"Exempting Catholic staff from a gay pride recruitment event could be seen as failing to tackle prejudice against homosexuality - but obliging them to participate could be seen as failing to tackle prejudice against religious belief, to say nothing of harassment," said Mgr Summersgill. "It is regrettable that the Bill provides no indication how such overlapping rights are to be dealt with."

The written submission was made by the Catholic Church ahead of an oral hearing in Parliament on Tuesday.

Richard Kornicki, a former senior Home Office civil servant who now works as a parliamentary coordinator for the English and Welsh bishops, was due to express the concerns of the bishops.

Even though the Bill is supposed to ensure equality for religious groups Miss Harman conspicuously forgot to mention this when she announced the proposals to the House of Commons last month.

A fortnight ago she also refused point blank to allow a debate on the rising numbers of Christians complaining that they are discriminated against in the public sector.

Her refusal to acknowledge a problem comes in spite of a sudden proliferation in the number of legal battles between employers and Christians suspended or sacked for expressing their religious convictions or simply wearing religious jewellery such as crucifixes.

Publicly funded Church schools, adoption agencies and even hospital chaplains have all come under attack while the Government has given taxpayers' money to groups that promote atheism.

Last week MPs on the parliamentary committee scrutinising the Equality Bill received evidence from groups sympathetic to the legislation including the Equality and Human Rights Commission, a Government quango, the gay rights group Stonewall and the British Humanist Association.

It also heard from Professor Stephen Whittle of Press for Change, a transsexual rights group. "We would argue strongly that we experience discrimination because other people think that we look different," Prof Whittle told the committee. "It is what those other people do, not what we do, that creates that discrimination. Therefore, the Bill needs to re-focus upon what it is those other people see and react to."

Lynne Featherstone, a Liberal Democrat member of the committee, said she was persuaded by his argument.

But Fr Tim Finigan, a priest in south-east London, said the demands of Professor Whittle meant that if a teacher or Church accountant, for instance, "decides to come in some days dressed as a man but is presently at the stage of having a part-time inclination to come in wearing a skirt and stilettos, they'll be protected by law against any 'harassment' on your part. Remember - it's what you do, not what they do that creates the discrimination," he said on his blog, the Hermeneutic of Continuity.

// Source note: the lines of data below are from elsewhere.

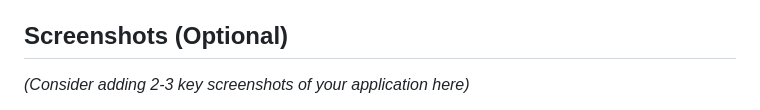
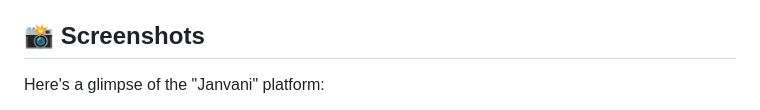
Before and after one commit to bhavyab212/Realtime-Report-Tracking, a Markdown page: README.md, the part around one of its changes. Drawn GitHub-style.

```diff
--- a/README.md
+++ b/README.md
@@ -104,7 +104,7 @@
     *   Click on a report to view its details and update its status.
     *   (Optional) Clear all report data from local storage via the Settings page.
 
-## Screenshots (Optional)
+## 📸 Screenshots
 
-*(Consider adding 2-3 key screenshots of your application here)*
+Here's a glimpse of the "Janvani" platform:
 
```
Also changed, not shown: other parts of README.md (+36 -3 lines).
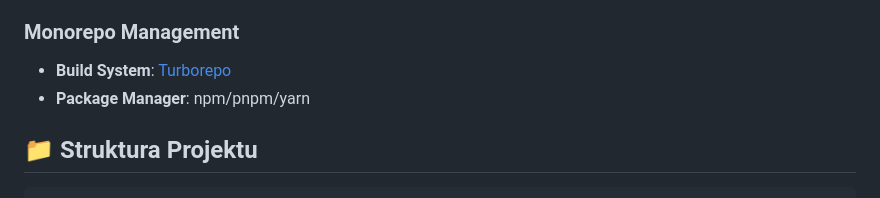
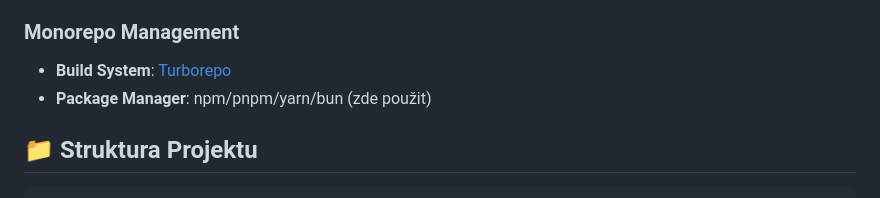
Before and after one commit to JakubJirak/gym-app-monorepo, a Markdown page: README.md, the part around the change. Drawn GitHub-style.

Commit message:
Update package manager information in README

```diff
--- a/README.md
+++ b/README.md
@@ -27,7 +27,7 @@ Moderní aplikace pro sledování tréninků s plnohodnotnou webovou a mobilní
 
 ### Monorepo Management
 - **Build System**: [Turborepo](https://turbo.build/repo)
-- **Package Manager**: npm/pnpm/yarn
+- **Package Manager**: npm/pnpm/yarn/bun (zde použit)
 
 ## 📁 Struktura Projektu
 
```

Fr Finigan added: "For the Government to promote this agenda in the extreme form it is taking in the Equality Bill at a time when the political system is suffering unparalleled contempt, and the far-Right groups have their best opportunity for years, is stupid beyond belief."

The Equality Bill is an overarching piece of legislation designed to sweep up the different strands of discrimination law created over the last few decades into one coherent package.

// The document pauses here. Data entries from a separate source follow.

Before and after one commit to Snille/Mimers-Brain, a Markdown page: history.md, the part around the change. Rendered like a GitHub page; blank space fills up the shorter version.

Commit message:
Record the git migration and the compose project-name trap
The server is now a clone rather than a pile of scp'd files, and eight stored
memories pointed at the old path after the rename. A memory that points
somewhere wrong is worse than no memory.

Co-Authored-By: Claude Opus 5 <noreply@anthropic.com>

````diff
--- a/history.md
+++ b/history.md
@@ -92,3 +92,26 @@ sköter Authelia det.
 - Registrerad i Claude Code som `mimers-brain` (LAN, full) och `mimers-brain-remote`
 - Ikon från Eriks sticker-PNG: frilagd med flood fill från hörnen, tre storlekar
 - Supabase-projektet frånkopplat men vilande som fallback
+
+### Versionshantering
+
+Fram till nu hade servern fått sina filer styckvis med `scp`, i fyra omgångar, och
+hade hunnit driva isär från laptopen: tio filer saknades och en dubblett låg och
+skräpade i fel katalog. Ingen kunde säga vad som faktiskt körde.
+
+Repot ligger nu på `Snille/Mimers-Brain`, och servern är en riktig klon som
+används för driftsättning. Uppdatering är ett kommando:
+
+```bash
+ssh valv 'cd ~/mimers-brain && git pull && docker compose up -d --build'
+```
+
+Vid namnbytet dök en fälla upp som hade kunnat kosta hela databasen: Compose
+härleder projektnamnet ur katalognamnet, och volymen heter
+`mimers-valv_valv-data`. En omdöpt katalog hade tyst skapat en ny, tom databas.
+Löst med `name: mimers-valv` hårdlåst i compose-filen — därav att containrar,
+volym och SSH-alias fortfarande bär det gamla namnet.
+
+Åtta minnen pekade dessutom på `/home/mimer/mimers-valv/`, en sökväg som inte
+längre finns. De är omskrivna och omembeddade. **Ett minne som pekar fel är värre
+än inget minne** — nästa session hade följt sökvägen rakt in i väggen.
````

Equality and diversity guidelines used by employers have already been used against Christians who expressed their faith at work. Examples include Christian nurse Caroline Petrie, who was suspended after offering to pray for a patient.

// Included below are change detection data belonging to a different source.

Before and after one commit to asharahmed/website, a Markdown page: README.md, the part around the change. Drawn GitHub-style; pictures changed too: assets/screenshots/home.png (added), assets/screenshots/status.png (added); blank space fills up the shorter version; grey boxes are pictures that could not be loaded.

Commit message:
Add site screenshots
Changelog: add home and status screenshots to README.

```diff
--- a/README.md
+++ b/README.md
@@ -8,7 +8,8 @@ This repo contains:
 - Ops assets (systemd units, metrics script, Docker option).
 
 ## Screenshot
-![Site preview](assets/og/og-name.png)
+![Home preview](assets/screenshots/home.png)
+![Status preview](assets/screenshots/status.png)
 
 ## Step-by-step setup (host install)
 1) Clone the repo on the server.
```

The Government has made clear that certain provisions in the Bill are intended to make sure churches can no longer insist that employees such as youth workers live lives consistent with the churches' teaching on sexual ethics.

Neil Addison, a barrister and an expert on discrimination law, said there was no need for the Equality Bill to contain any clauses on harassment because British law already covered it.

He said it had arisen from a misinterpretation of the European legal requirement to prevent harassment in the workplace. But he said the provisions of the Bill lacked the objective test of reasonableness included in the Protection from Harassment Act 1997.

"It is tailor-made for people to come up with silly objections and be petty-minded because it puts the emphasis on the person being offended rather than on an objective test of what ought to be considered reasonable," he said.

Bishops fear new Bill could force schools to take down crucifixes - Catholic Herald Online